Here are some of the things that I have experienced in the past (and present):
We had a team of 2-3 testers. One tester would not touch the code (tangent: he is now a coder), but had the most domain knowledge of anyone in the team. I would create simple test scripts in Python, but nothing which would pass as automation. This worked for us, even if one or both of us were away. It seemed that we communicated our testing efforts well enough that, if needed (and gladly wasn’t needed much), other team members could step in.
We had a team of 2 testers in a huge company. We were supposed to “follow the script”, but neither of us did. We both worked on automation, had code reviews, maintained the repositories (even for the production code), explored the systems, and logged the results. This also worked well because we constantly communicated our testing stories with the rest of the team.
We had a “team” of 1 tester (me). I split my time between exploring, creating regression test scripts, creating automated tests, and communicating the results of my testing.

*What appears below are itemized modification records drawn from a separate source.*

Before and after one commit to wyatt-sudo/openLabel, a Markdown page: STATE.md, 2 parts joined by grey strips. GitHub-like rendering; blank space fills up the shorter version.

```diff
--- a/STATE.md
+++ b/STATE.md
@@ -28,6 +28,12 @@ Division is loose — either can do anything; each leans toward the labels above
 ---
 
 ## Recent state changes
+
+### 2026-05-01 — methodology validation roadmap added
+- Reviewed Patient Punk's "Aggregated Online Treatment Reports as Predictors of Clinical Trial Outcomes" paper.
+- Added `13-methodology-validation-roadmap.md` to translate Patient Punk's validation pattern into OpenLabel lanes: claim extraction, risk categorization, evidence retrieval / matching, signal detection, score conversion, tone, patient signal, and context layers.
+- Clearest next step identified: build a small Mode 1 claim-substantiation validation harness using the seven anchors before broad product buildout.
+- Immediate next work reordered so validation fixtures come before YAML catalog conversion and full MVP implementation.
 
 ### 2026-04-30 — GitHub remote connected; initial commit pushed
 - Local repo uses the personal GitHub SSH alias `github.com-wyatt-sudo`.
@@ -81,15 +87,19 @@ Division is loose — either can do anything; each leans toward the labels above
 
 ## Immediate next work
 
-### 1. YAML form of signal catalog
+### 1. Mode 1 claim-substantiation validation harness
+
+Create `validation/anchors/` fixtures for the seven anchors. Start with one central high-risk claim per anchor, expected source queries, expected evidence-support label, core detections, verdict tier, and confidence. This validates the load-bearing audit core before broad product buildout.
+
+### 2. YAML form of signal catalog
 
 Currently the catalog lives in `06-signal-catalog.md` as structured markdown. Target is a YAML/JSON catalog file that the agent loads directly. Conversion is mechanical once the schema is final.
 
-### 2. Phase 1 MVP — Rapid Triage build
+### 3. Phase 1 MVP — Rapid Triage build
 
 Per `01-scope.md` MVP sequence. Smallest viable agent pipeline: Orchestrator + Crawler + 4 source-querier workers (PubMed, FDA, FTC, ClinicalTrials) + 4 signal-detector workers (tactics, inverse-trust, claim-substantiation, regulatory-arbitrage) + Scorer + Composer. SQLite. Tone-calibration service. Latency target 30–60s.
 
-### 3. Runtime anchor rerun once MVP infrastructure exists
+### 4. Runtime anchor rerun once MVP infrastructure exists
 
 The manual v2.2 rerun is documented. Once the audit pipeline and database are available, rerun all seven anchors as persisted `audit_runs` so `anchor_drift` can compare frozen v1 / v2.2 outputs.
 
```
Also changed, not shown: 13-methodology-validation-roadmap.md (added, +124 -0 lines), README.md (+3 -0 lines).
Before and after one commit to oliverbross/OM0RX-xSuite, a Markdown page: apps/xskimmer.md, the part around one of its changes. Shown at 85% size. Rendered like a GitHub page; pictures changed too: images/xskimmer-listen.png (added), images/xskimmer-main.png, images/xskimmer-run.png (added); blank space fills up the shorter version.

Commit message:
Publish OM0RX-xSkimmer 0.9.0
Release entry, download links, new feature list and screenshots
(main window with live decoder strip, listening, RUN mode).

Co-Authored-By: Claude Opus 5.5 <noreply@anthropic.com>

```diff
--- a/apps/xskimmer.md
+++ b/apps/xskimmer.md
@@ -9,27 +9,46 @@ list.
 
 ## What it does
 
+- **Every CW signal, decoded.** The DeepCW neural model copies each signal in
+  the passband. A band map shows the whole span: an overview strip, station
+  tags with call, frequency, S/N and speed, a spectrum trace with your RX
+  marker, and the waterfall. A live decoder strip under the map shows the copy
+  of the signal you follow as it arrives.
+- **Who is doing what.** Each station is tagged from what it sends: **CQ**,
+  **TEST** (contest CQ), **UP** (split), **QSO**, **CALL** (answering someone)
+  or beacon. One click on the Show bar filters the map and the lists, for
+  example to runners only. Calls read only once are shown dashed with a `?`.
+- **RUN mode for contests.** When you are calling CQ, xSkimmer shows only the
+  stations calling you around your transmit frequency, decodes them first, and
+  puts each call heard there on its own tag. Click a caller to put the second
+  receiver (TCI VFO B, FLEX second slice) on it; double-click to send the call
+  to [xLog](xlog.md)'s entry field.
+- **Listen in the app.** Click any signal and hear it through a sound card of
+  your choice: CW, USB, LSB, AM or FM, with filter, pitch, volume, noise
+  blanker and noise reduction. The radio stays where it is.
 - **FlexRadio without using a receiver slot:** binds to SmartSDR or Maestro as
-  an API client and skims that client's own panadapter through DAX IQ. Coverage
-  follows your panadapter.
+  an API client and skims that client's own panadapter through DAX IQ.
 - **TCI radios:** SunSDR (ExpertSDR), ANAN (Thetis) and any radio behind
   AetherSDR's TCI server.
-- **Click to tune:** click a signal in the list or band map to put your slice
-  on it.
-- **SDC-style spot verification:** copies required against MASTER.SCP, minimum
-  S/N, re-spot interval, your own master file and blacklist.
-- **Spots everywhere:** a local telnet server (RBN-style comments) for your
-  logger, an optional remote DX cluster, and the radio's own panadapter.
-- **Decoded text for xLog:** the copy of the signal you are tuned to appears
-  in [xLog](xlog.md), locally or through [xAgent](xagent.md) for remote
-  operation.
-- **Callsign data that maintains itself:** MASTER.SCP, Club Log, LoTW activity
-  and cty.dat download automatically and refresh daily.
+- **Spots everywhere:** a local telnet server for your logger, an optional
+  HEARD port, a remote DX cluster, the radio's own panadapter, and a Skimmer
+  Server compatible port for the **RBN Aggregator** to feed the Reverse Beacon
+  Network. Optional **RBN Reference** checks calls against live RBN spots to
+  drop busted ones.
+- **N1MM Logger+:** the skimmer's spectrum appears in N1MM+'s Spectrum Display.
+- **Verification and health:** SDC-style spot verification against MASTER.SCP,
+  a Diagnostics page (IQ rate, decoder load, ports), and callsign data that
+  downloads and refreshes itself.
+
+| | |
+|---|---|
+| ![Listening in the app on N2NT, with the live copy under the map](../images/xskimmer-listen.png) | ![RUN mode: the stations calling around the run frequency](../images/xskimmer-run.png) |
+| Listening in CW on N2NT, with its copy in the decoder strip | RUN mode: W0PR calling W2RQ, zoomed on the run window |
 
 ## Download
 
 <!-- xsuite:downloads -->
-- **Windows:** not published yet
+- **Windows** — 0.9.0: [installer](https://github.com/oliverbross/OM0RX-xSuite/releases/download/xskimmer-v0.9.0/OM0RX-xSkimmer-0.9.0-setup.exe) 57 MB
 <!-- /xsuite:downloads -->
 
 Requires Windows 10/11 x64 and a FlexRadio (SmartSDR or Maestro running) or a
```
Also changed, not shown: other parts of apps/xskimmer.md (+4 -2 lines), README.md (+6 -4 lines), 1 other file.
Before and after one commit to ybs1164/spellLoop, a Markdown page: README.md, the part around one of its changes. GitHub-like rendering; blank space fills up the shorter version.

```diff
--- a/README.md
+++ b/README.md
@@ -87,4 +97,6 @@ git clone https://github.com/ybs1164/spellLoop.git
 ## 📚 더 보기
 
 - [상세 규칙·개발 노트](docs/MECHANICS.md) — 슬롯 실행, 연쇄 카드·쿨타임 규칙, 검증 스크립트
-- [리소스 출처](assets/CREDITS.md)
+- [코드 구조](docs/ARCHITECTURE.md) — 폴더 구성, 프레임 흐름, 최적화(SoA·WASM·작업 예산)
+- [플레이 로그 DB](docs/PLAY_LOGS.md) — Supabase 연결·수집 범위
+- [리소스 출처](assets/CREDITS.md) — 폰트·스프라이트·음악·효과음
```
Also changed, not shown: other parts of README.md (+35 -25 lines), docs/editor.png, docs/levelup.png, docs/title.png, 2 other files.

It worked well because the communication helps keep both myself and the team on the same page. (Are we seeing a theme here?)
The need for constant communication in teams leads me to believe that the word “separate” is extremely loaded. The whole team doesn’t have to work on the code itself, but they should really work together on defining the test strategy and test ideas. In this way, you aren’t stepping on toes, and more hands may make easier work. (But beware, as too many cooks may also spoil the broth)
Having all testers responsible for all tests can also be a fallacy, since someone may have a huge depth of domain knowledge, but little skill in coding, or vice-versa. This could lead to a non-optimal use of the team’s time.
Ideally, everyone is T-shaped and can do all of the roles. Then you could have a “leader” and split roles evenly. But in the real world, that is never the case. Therefore, you may want to build your team based on the abilities, desires and goals of the team members rather than a pre-built model.